For example, a new user of a CRM tool could be sent a congratulatory email when they’ve added a new company, contact, or deal, telling them about what else they can do now that they’ve reached this milestone. The tricky part is finding the sweet spot between being proactively helpful and an overeager nudge. But that’s what A/B testing is for, right?
Make it easier in a clustered SaaS market
Your product helps users do something. Your competition’s products help them do the same thing. But what if your product was easier to use, sped up the process, and simpler to understand?
Dumbing down a product might feel like an odd path to market success. However, a complicated user experience can be a real turn-off for new users. Moreover, it can create a negative reputation in the market. This doesn’t mean sacrificing functionality for simplicity but rather streamlining things and lowering the barriers to entry and mastery.
Every product has ample opportunities, from installation and configuration to routine user experience workflows. Reducing the required number of clicks to complete a task, auto-populating fields, shortening the real estate a user must cover with their mouse… these little things can add to a much cleaner user experience.

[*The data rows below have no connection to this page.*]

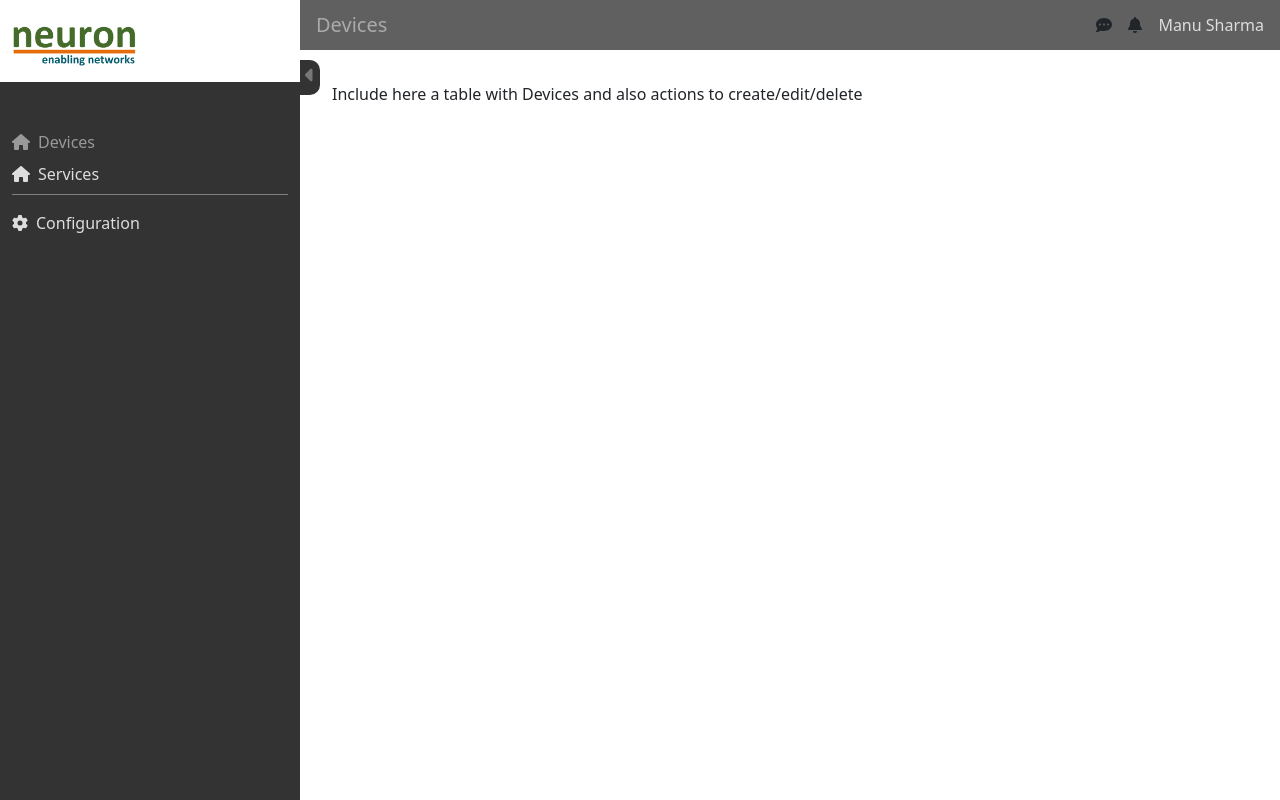
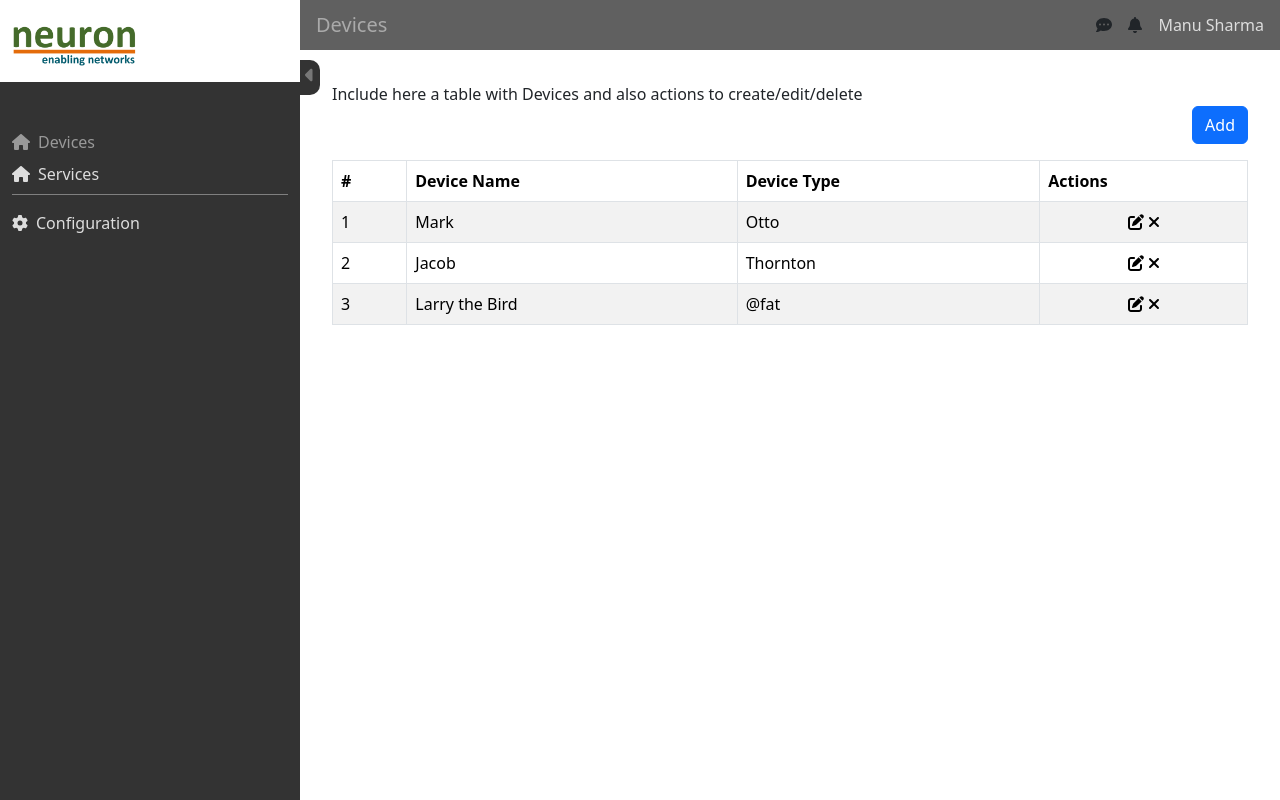
Before and after one commit to storrellas/neuron_ui, a React (Create React App) app: page /dashboard in a window 1280 px wide. Built offline with nearby package versions, Linux system fonts and the light colour scheme.

Commit message:
ENH: Adding devices table

```diff
--- a/src/components/Devices.js
+++ b/src/components/Devices.js
@@ -1,7 +1,54 @@
+import Table from 'react-bootstrap/Table';
+import Button from 'react-bootstrap/Button';
 
+import {
+  faEdit,
+  faTimes,
+  faGear,
+  faCaretLeft,
+  faCaretRight,
+  faCommenting
+} from '@fortawesome/free-solid-svg-icons'
+import { FontAwesomeIcon } from '@fortawesome/react-fontawesome';
 
 export const Devices = () => {
   return <div>
-    Include here a table with Devices and also actions to create/edit/delete
+    <div>Include here a table with Devices and also actions to create/edit/delete</div>
+    <div className='text-end'>
+      <Button variant="primary">Add</Button>{' '}
+    </div>
+    <div className='mt-3'>
+      <Table striped bordered hover>
+        <thead>
+          <tr>
+            <th>#</th>
+            <th>Device Name</th>
+            <th>Device Type</th>
+            <th>Actions</th>
+          </tr>
+        </thead>
+        <tbody>
+          <tr>
+            <td>1</td>
+            <td>Mark</td>
+            <td>Otto</td>
+            <td className='text-center'><FontAwesomeIcon icon={faEdit}/> <FontAwesomeIcon icon={faTimes}/></td>
+          </tr>
+          <tr>
+            <td>2</td>
+            <td>Jacob</td>
+            <td>Thornton</td>
+            <td className='text-center'><FontAwesomeIcon icon={faEdit}/> <FontAwesomeIcon icon={faTimes}/></td>
+          </tr>
+          <tr>
+            <td>3</td>
+            <td>Larry the Bird</td>
+            <td>@fat</td>
+            <td className='text-center'><FontAwesomeIcon icon={faEdit}/> <FontAwesomeIcon icon={faTimes}/></td>
+          </tr>
+        </tbody>
+      </Table>
+    </div>
+
   </div>
 }
```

You can keep in the fancy, complicated stuff for power users who need to get into the weeds. Your product aims to help users achieve these core tasks and keep them simpler and easier than the alternative options. New customers will realize value quicker. Consequently, loyal customers will appreciate the speed and ease with which they navigate the product. Furthermore, your easy-to-use reputation will encourage more trials.
Quantify your product’s awesomeness

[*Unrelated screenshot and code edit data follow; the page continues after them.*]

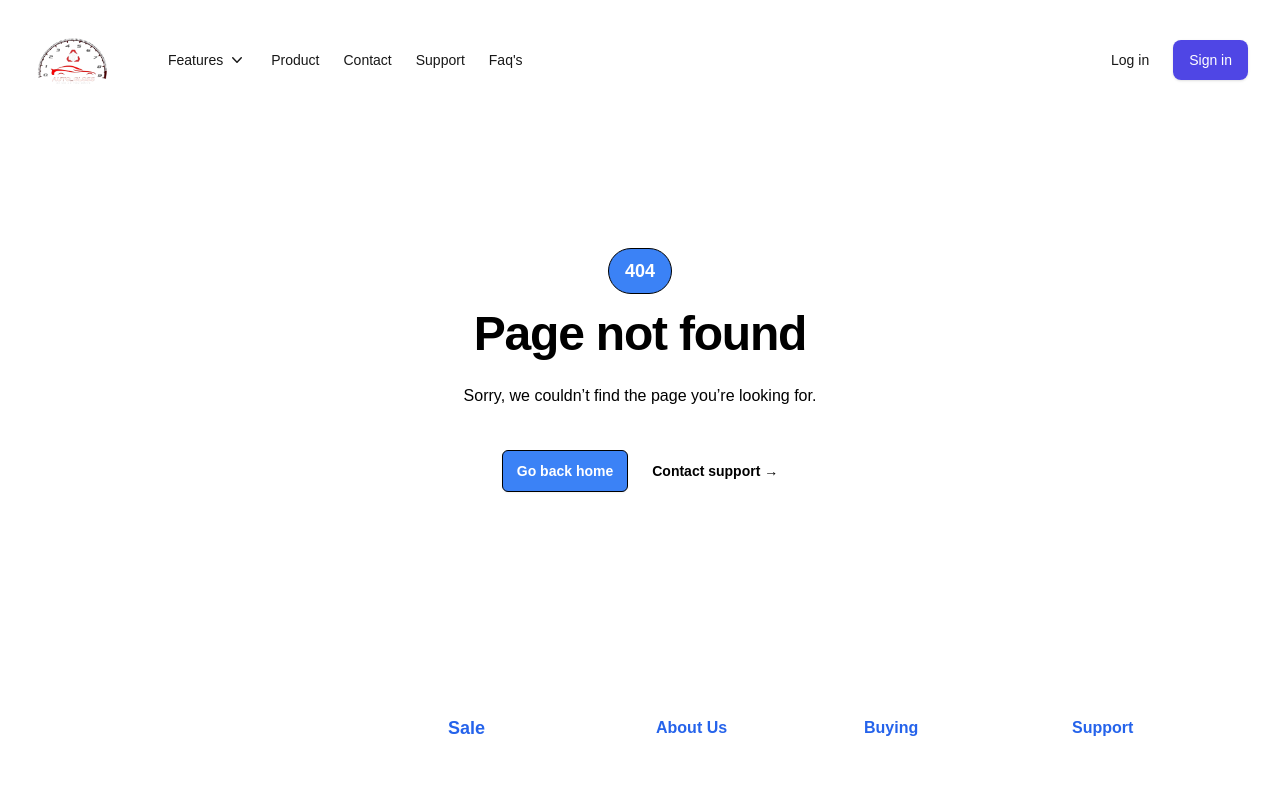
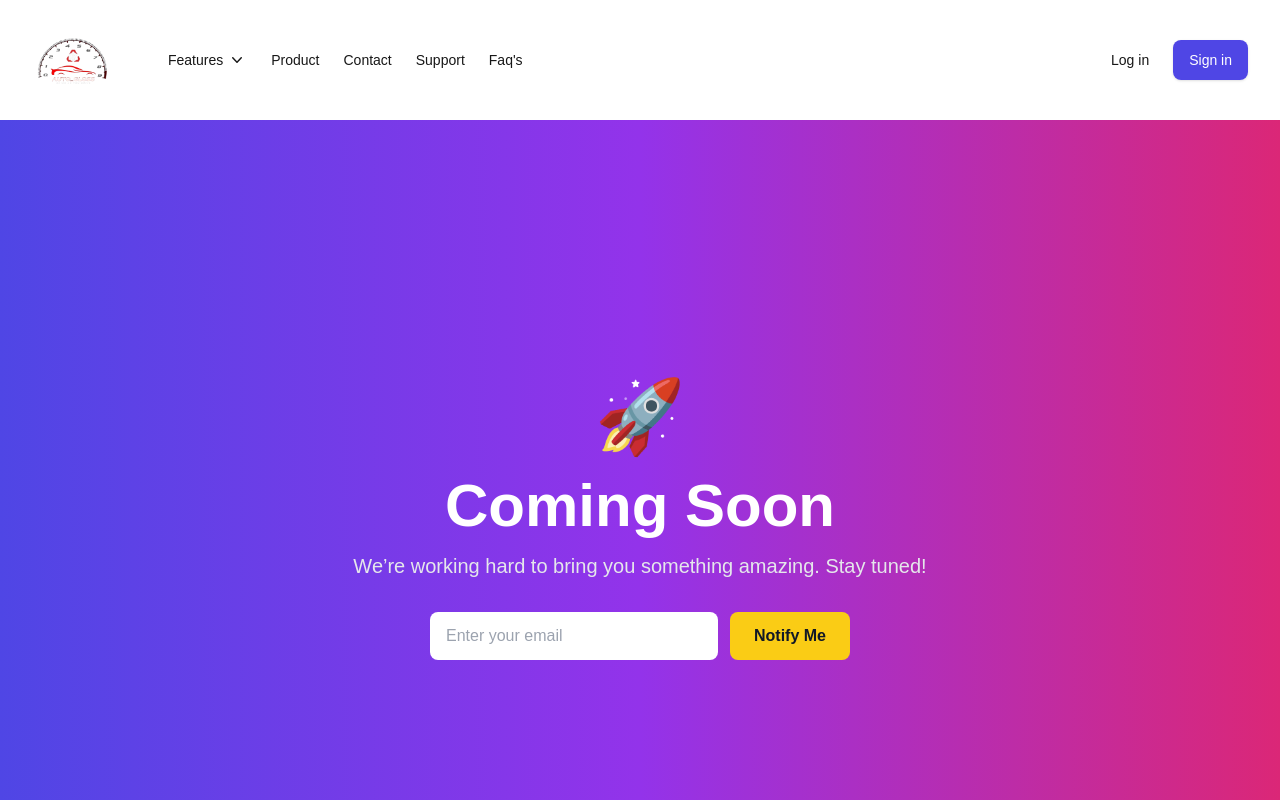
Before and after one commit to Mujju-palaan/af_auto_gloss, a Next.js app: page /test in a window 1280 px wide. Before the commit this address had no page. Shown: the top 800 px of the page. Built offline with nearby package versions, Linux system fonts and the light colour scheme.

Commit message:
coming soon done

```diff
--- /dev/null
+++ b/app/test/page.tsx
@@ -0,0 +1,12 @@
+import React from 'react'
+import ComingSoon from '@/components/cards/CommingSoon'
+
+const page = () => {
+  return (
+    <div>
+        <ComingSoon/>
+    </div>
+  )
+}
+
+export default page
--- /dev/null
+++ b/components/cards/CommingSoon.tsx
@@ -0,0 +1,39 @@
+"use client";
+import React from "react";
+
+const ComingSoon: React.FC = () => {
+  return (
+    <div className="flex items-center justify-center h-screen bg-gradient-to-r from-indigo-600 via-purple-600 to-pink-600">
+      <div className="text-center text-white px-6">
+        {/* Logo or Icon */}
+        <div className="mb-6">
+          <span className="text-5xl md:text-6xl lg:text-7xl font-extrabold">🚀</span>
+        </div>
+
+        {/* Heading */}
+        <h1 className="text-3xl sm:text-4xl md:text-5xl lg:text-6xl font-bold mb-4">
+          Coming Soon
+        </h1>
+        <p className="text-base sm:text-lg md:text-xl mb-8 text-gray-200">
+          We’re working hard to bring you something amazing.
+          Stay tuned!
+        </p>
+
+        {/* Email Subscribe */}
+        <div className="flex flex-col sm:flex-row items-center justify-center gap-3">
+          <input
+            type="email"
+            placeholder="Enter your email"
+            className="px-4 py-3 rounded-lg w-72 text-gray-800 focus:outline-none focus:ring-2 focus:ring-yellow-400"
+          />
+          <button className="bg-yellow-400 hover:bg-yellow-500 text-gray-900 font-semibold px-6 py-3 rounded-lg transition">
+            Notify Me
+          </button>
+        </div>
+
+      </div>
+    </div>
+  );
+};
+
+export default ComingSoon;
```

You and your competitors have products that do similar things with plenty of overlap. So how can you claim to be “the best” out of all those options? If you put in the right instrumentation, your metrics can help support the success of your product.
With the right data, your product marketing team can start publicizing the quantifiable benefits of your solution. However, you need to combine it with survey data from users. Time savings, productivity, throughput, efficiency, increased output, profitability, fewer errors or returns… these metrics your customers care about and hope your product can improve.
With hard data, you can present these measurable improvements to the market as evidence of your product’s superiority. Combined with testimonials and case studies, this is a powerful tool in your differentiation arsenal. Moreover, it provides fodder and talking points for sales pitches, social media posts, and much more.
Of course, this doesn’t mean you should always stage a full-frontal assault on your top competitors. Unless you have solid data on your solution and third party, you could quickly get your firm into hot water. Just take pride in what your product can do and tell the world exactly how amazing it is. However, the product’s success with some numbers to back it up.
Stay customer-centric when navigating a clustered SaaS market
Spend less time listening and watching what the competition is doing. Instead, expend more energy and attention on your actual users. Their own customer journeys are unique, and they may not care nearly as much about your rival’s new widget as you might think.
Continuous feedback loops and customer advisory boards can ground the product team in what’s meaningful to the real people and companies seeking out and utilizing your solutions. Chances are that if your current user base cares about something, prospects will also. Plus, you’ll know that each new enhancement, extension, and supported integration will, at a minimum, delight your current customers who have many choices in a clustered SaaS market.